# Task objective
Copy the lines below that contain "import".

# Data supplied
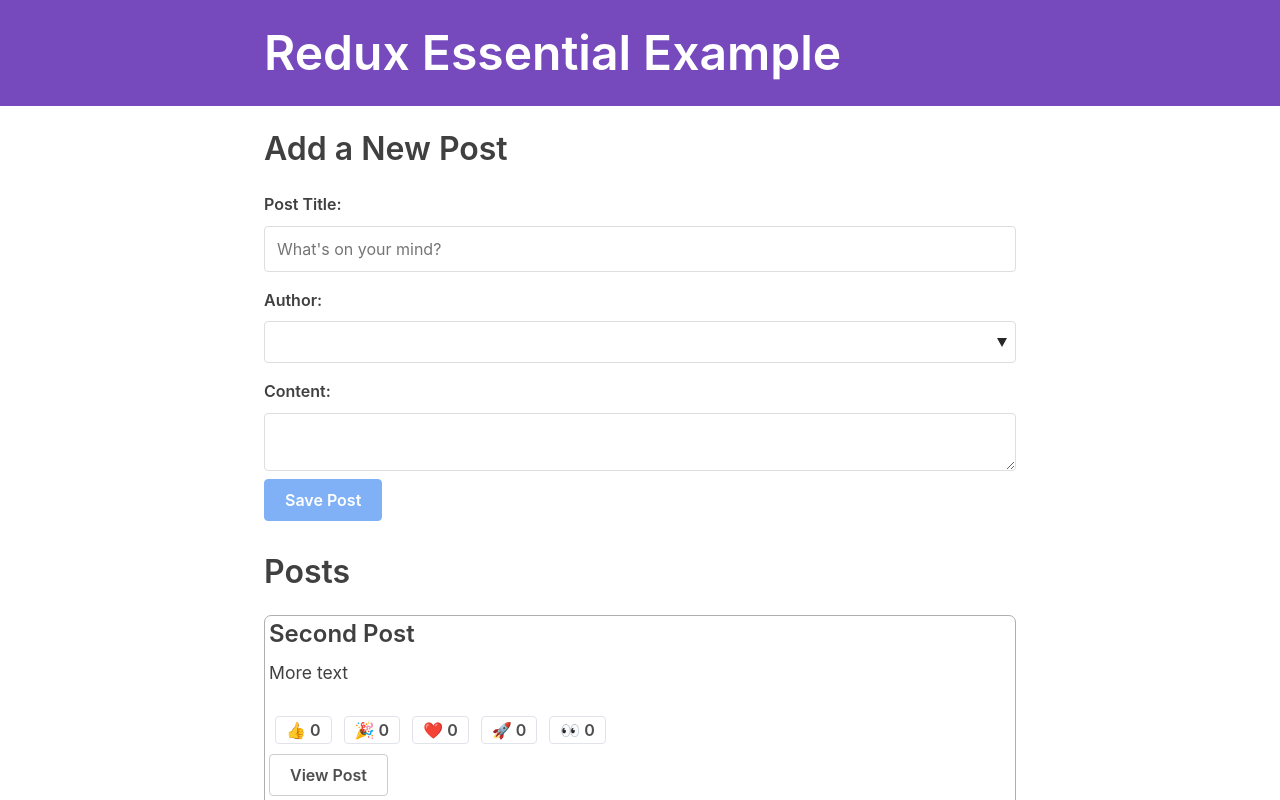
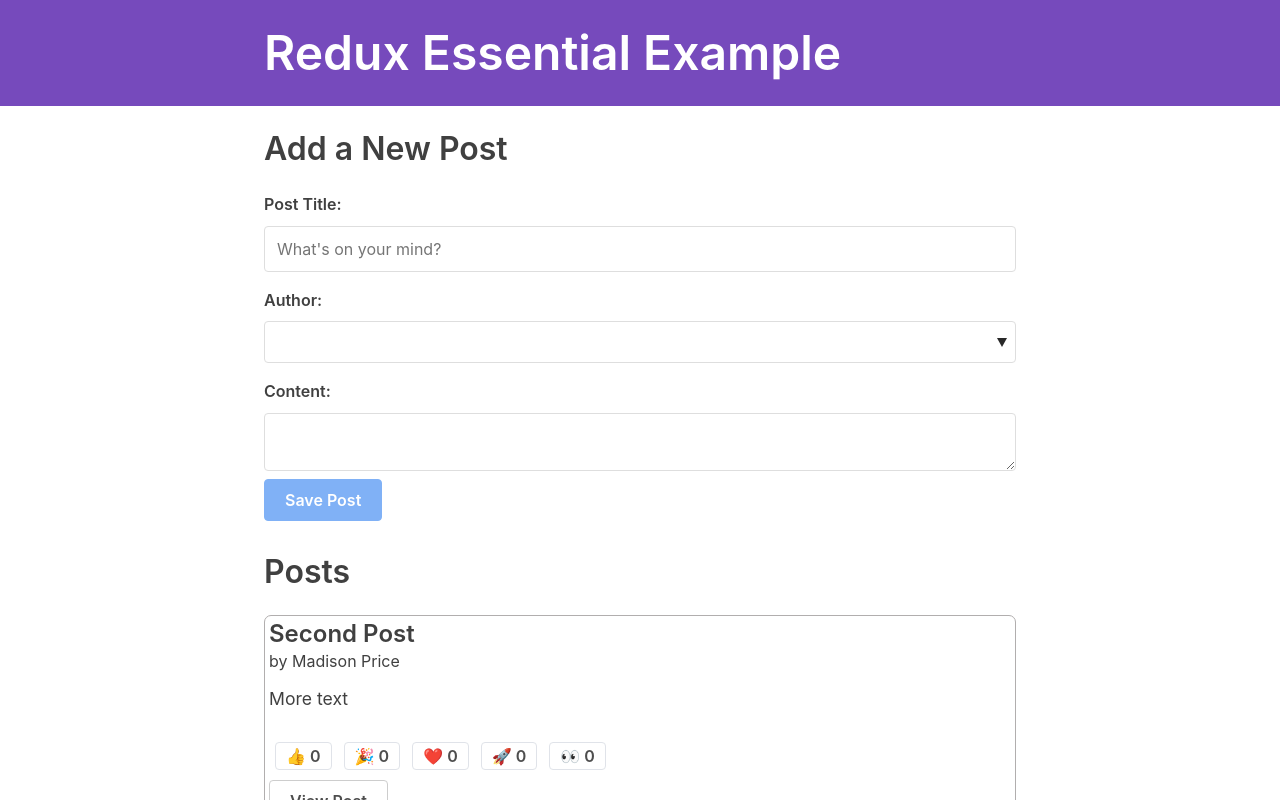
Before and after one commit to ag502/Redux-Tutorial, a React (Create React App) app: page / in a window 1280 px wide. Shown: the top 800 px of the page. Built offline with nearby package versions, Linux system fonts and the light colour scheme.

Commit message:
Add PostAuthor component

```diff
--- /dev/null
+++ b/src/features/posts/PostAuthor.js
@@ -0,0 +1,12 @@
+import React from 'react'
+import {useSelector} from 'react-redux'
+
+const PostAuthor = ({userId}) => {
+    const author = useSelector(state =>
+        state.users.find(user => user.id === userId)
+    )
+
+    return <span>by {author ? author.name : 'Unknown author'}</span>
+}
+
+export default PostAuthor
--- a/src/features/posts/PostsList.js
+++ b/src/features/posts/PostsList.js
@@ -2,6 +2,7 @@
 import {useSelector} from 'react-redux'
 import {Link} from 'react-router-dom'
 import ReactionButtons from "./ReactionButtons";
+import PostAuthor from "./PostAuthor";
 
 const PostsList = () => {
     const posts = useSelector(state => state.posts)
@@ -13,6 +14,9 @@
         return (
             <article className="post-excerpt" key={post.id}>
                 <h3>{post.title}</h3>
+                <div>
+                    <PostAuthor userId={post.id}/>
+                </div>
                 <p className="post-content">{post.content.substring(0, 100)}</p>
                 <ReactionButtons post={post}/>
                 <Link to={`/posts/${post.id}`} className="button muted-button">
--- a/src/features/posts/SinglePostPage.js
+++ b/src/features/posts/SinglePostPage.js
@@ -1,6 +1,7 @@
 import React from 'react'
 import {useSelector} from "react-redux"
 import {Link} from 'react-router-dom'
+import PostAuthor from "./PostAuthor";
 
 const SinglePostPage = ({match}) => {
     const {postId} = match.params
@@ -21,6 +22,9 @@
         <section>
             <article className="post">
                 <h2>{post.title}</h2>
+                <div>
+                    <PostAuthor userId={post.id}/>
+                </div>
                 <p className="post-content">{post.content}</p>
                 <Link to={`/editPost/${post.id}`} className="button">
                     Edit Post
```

# Solution for this problem
+import React from 'react'
+import {useSelector} from 'react-redux'
 import {useSelector} from 'react-redux'
 import {Link} from 'react-router-dom'
 import ReactionButtons from "./ReactionButtons";
+import PostAuthor from "./PostAuthor";
 import React from 'react'
 import {useSelector} from "react-redux"
 import {Link} from 'react-router-dom'
+import PostAuthor from "./PostAuthor";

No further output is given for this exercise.